By Cole Parkinson
With a new year comes new capital equipment for the Municipal District of Taber.
As part of the preparation for the incoming equipment, a capital equipment purchasing matrix has been made which provides an evaluation template for each machine.
During council’s regular meeting on Jan. 8, councillors got the chance to view the matrix provided for three pieces of equipment which included a motor grader, wheel loader and highway tractor.
“We put an evaluation matrix within each RFP (request for proposal) and we base that on prior and past experience and it is something we deal with with the equipment contractors on an ongoing basis. It gives it an evaluation template for how essential they are going to be judged on a bid application,” said Jeremy Wickson, director of public works.
Equipment RFP’s and RFQs (request for quotation) were distributed to dealers with a purchasing matrix and the closing date and public opening for the 2019 capital equipment closed earlier this month.
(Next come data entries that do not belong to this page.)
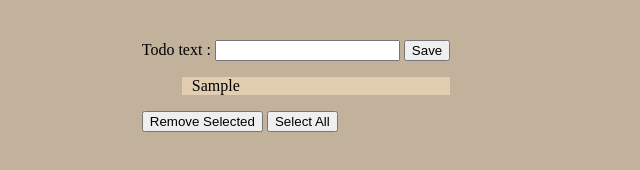
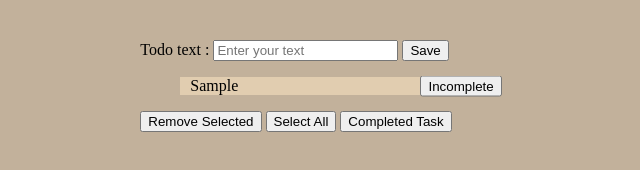
Before and after one commit to Shofiqur-052/ToDo, a plain HTML site: page index.html in a window 1280 px wide. Both pictures are taken after typing "Sample" into the empty fields and a click on the button "Save". Shown: the whole page, without its empty margins (344-984 px from the left). Drawn offline with Linux system fonts and the light colour scheme.

Commit message:
Added Completed Task Filter

```diff
--- a/index.html
+++ b/index.html
@@ -10,15 +10,34 @@
         display: table;
         margin: auto;
       }
+
       body {
         margin-top: 40px;
         background-color: rgb(194, 177, 155);
       }
-      li {
+
+      #todoList li {
         background-color: rgb(225, 205, 176);
         padding-left: 10px;
-        margin-bottom: 3px;
+        margin-bottom: 5px;
         list-style-type: none;
+      }
+
+      #todoList {
+        position: relative;
+      }
+
+      #todoList li {
+        list-style: none;
+        padding-right: 40px;
+        position: relative;
+      }
+
+      #todoList button {
+        position: absolute;
+        top: 50%;
+        right: -50px;
+        transform: translateY(-50%);
       }
     </style>
   </head>
@@ -26,7 +45,7 @@
   <body>
     <div>
       <lebel>Todo text :</lebel>
-      <input id="todoTextBox" required />
+      <input id="todoTextBox" placeholder="Enter your text" required />
       <button onclick="saveItem()">Save</button><br />
     </div>
 
@@ -40,6 +59,7 @@
     <div>
       <button onclick="removeSelectedItem()">Remove Selected</button>
       <button id="selectButtonID" onclick="selectAllItem()">Select All</button>
+      <button onclick="showCompletedTask()">Completed Task</button>
     </div>
 
     <script src="index.js"></script>
--- a/index.js
+++ b/index.js
@@ -23,20 +23,46 @@ function saveItem () {
 function addList(value) {
     var ul = document.getElementById("todoList");
     var li = document.createElement("li");         // Creating list item
+
+    const button = document.createElement("button");
+    button.innerHTML = 'Incomplete';
+    button.id = "buttonIsCompleted";
+
     li.appendChild(document.createTextNode(value));
-    //
+    li.appendChild(button);
     ul.appendChild(li);
 }
 
 // Selected Item - Hover
 function selectItem(event) {
-    console.log(event.target.innerText);
+
+    if(event.target.id == "buttonIsCompleted"){
+        clickedIsCompletedButton(event);
+        return ;
+    }
+    console.log(event.target.id);
     if(event.target.value == undefined) return ;
 
     if(event.target.value == 0) {
         event.target.style.backgroundColor = "lightBlue";
     } else {
         event.target.style.backgroundColor = "rgb(225, 205, 176)";
+    }
+    event.target.value ^= 1;
+}
+
+// Select IsCompleted Button
+function clickedIsCompletedButton(event) {
+    console.log("Is Completed");
+
+    console.log(event.target.value);
+
+    if(event.target.value == 0) {
+        event.target.innerHTML = "Completed";
+        event.target.style.backgroundColor = "lightGreen";
+    } else {
+        event.target.innerHTML = "Incomplete";
+        event.target.style.backgroundColor = "";
     }
     event.target.value ^= 1;
 }
@@ -93,3 +119,15 @@ function unselectAllItems() {
         items[i].style.backgroundColor = "rgb(225, 205, 176)";
     }
 }
+
+// Show All Completed Task
+function showCompletedTask() {
+    let ul = document.getElementById("todoList");
+    let items = ul.getElementsByTagName("li");
+
+    for(let i=items.length-1; i>=0; i--){
+        if(items[i].querySelector("button").innerHTML == "Incomplete") {
+            items[i].style.display = "none";
+        }
+    }
+}
```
For the motor grader, the capital equipment purchasing matrix read as 50 per cent for total price bid/required to meet specifications, 10 per cent for anticipated salvage value, five per cent for conformance to specifications, 20 per cent for operator comfort/acceptance and safety and 10 per cent for past experience/references.
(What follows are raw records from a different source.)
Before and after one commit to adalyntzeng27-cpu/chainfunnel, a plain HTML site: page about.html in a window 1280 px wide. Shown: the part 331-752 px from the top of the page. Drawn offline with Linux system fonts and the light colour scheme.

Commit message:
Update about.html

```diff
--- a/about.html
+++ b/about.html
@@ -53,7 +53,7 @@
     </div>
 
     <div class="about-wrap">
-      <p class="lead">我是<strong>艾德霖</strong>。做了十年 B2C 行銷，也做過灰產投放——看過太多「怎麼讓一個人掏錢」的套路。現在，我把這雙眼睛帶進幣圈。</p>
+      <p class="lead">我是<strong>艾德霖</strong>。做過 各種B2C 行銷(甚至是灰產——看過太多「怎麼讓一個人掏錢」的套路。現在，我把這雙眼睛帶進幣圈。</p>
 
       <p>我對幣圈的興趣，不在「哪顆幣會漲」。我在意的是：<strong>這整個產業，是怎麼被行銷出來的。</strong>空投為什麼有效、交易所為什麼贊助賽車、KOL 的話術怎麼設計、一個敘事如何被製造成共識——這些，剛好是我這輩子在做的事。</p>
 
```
The wheel loader matrix was 30 per cent for total price bid/required to meet specifications, 10 per cent for anticipated salvage value, 10 per cent for anticipated delivery time, 20 per cent for operator comfort/acceptance and safety and 20 per cent past experience/references.
Finally, the highway tractor was listed as 25 per cent for total price bid/required to meet specifications, 10 per cent for anticipated salvage value, 30 per cent for conformance to specifications, five per cent for anticipated delivery time, 10 per cent for operator comfort/acceptance and safety and 20 per cent for past experience/references.
The biggest issue came from Coun. Brian Brewin who questioned why each matrix provided different percentages.
“Some are dependent on what the piece of equipment actually is. When we have two comparable and have been running comparable, for the motor grader, in particular, there is 50 per cent for total price bid after ‘X’ amount of years of putting the same similar contract. When we started with the motor grader, it was around 30 per cent on that portion. As the models have gotten tighter and as we have honed in on our evaluation structure, we are putting more on that price,” explained Wickson.
The motor grader was put out to Finning and Brandt which Wickson pointed out was due to their field support.
“Some of this is region specific. If we were in the capital region, we would probably have a list of 10 vendors. Down here we don’t have as many support systems,” he added.
The wheel loader was bid out to four companies — Finning, Brandt, Rocky Mountain Equipment and C.EM. Heavy Equipment.
“As we are trying not to spread the whole fleet to eight different model brands, we restricted that to what we have in our fleet,” said Wickson in regard to the wheel loader.
Council carried a motion to approve the 2019 capital equipment purchasing matrix.